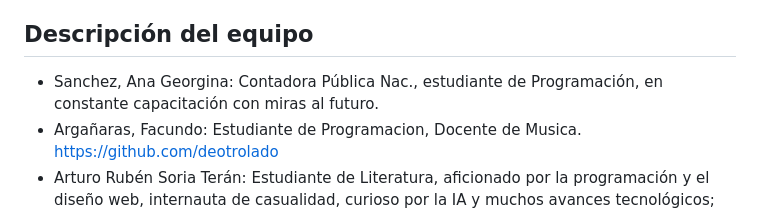
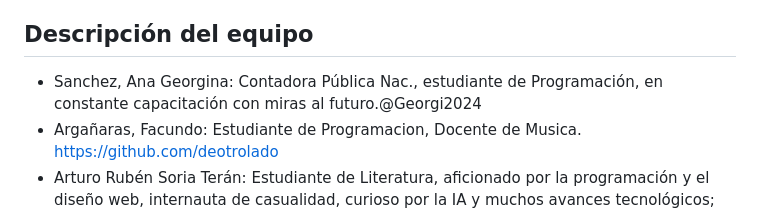
Before and after one commit to artssoria/grupo_5_Capitals, a Markdown page: README.md, the part around the change. GitHub-like rendering.

```diff
--- a/README.md
+++ b/README.md
@@ -42,7 +42,7 @@ Nuestro sitio web se inspiró en varios referentes líderes en la industria de v
 Nuestro objetivo es asegurar que cada turista tenga una experiencia inolvidable en Jujuy, descubriendo la rica cultura, la impresionante belleza natural y las emocionantes festividades locales.
 
 ## Descripción del equipo
-- Sanchez, Ana Georgina: Contadora Pública Nac., estudiante de Programación, en constante capacitación con miras al futuro.
+- Sanchez, Ana Georgina: Contadora Pública Nac., estudiante de Programación, en constante capacitación con miras al futuro.@Georgi2024
 - Argañaras, Facundo: Estudiante de Programacion, Docente de Musica. https://github.com/deotrolado
 - Arturo Rubén Soria Terán: Estudiante de Literatura, aficionado por la programación y el diseño web, internauta de casualidad, curioso por la IA y muchos avances tecnológicos; introvertido y gracioso. La antítesis de lo lógico. @artssoria
 - Diego Nicolás Arjona: Estudiante de medicina y programación en diferentes áreas. Me gusta la música, el aprendizaje en general y la tecnología. @Diniar90
```
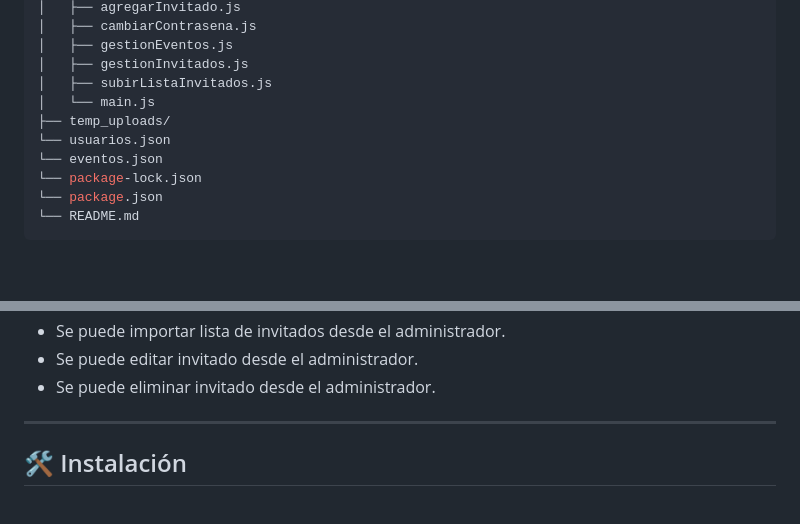
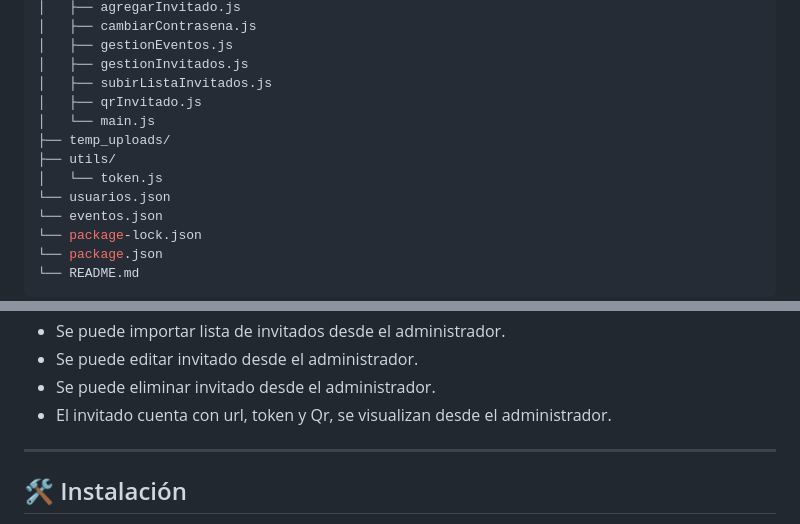
Before and after one commit to HubCde/claulet, a Markdown page: README.md, 2 parts joined by grey strips. Drawn GitHub-style; blank space fills up the shorter version.

Commit message:
docs: Se agrega funcionalidad y se modifica estructura del proyecto

```diff
--- a/README.md
+++ b/README.md
@@ -45,8 +45,11 @@ Claulet/
 │   ├── gestionEventos.js
 │   ├── gestionInvitados.js
 │   ├── subirListaInvitados.js
+│   ├── qrInvitado.js
 │   └── main.js
 ├── temp_uploads/
+├── utils/
+│   └── token.js
 └── usuarios.json
 └── eventos.json
 └── package-lock.json
@@ -83,6 +86,7 @@ Claulet/
 - Se puede importar lista de invitados desde el administrador.
 - Se puede editar invitado desde el administrador.
 - Se puede eliminar invitado desde el administrador.
+- El invitado cuenta con url, token y Qr, se visualizan desde el administrador.
 
 
 
```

****************

**Problem requirements**
Where an entry contains an image, skip the image; repeat everything else exactly.

**Finished exercise**
Before and after one commit to artssoria/grupo_5_Capitals, a Markdown page: README.md, the part around the change. GitHub-like rendering.

```diff
--- a/README.md
+++ b/README.md
@@ -42,7 +42,7 @@ Nuestro sitio web se inspiró en varios referentes líderes en la industria de v
 Nuestro objetivo es asegurar que cada turista tenga una experiencia inolvidable en Jujuy, descubriendo la rica cultura, la impresionante belleza natural y las emocionantes festividades locales.
 
 ## Descripción del equipo
-- Sanchez, Ana Georgina: Contadora Pública Nac., estudiante de Programación, en constante capacitación con miras al futuro.
+- Sanchez, Ana Georgina: Contadora Pública Nac., estudiante de Programación, en constante capacitación con miras al futuro.@Georgi2024
 - Argañaras, Facundo: Estudiante de Programacion, Docente de Musica. https://github.com/deotrolado
 - Arturo Rubén Soria Terán: Estudiante de Literatura, aficionado por la programación y el diseño web, internauta de casualidad, curioso por la IA y muchos avances tecnológicos; introvertido y gracioso. La antítesis de lo lógico. @artssoria
 - Diego Nicolás Arjona: Estudiante de medicina y programación en diferentes áreas. Me gusta la música, el aprendizaje en general y la tecnología. @Diniar90
```
Before and after one commit to HubCde/claulet, a Markdown page: README.md, 2 parts joined by grey strips. Drawn GitHub-style; blank space fills up the shorter version.

Commit message:
docs: Se agrega funcionalidad y se modifica estructura del proyecto

```diff
--- a/README.md
+++ b/README.md
@@ -45,8 +45,11 @@ Claulet/
 │   ├── gestionEventos.js
 │   ├── gestionInvitados.js
 │   ├── subirListaInvitados.js
+│   ├── qrInvitado.js
 │   └── main.js
 ├── temp_uploads/
+├── utils/
+│   └── token.js
 └── usuarios.json
 └── eventos.json
 └── package-lock.json
@@ -83,6 +86,7 @@ Claulet/
 - Se puede importar lista de invitados desde el administrador.
 - Se puede editar invitado desde el administrador.
 - Se puede eliminar invitado desde el administrador.
+- El invitado cuenta con url, token y Qr, se visualizan desde el administrador.
 
 
 
```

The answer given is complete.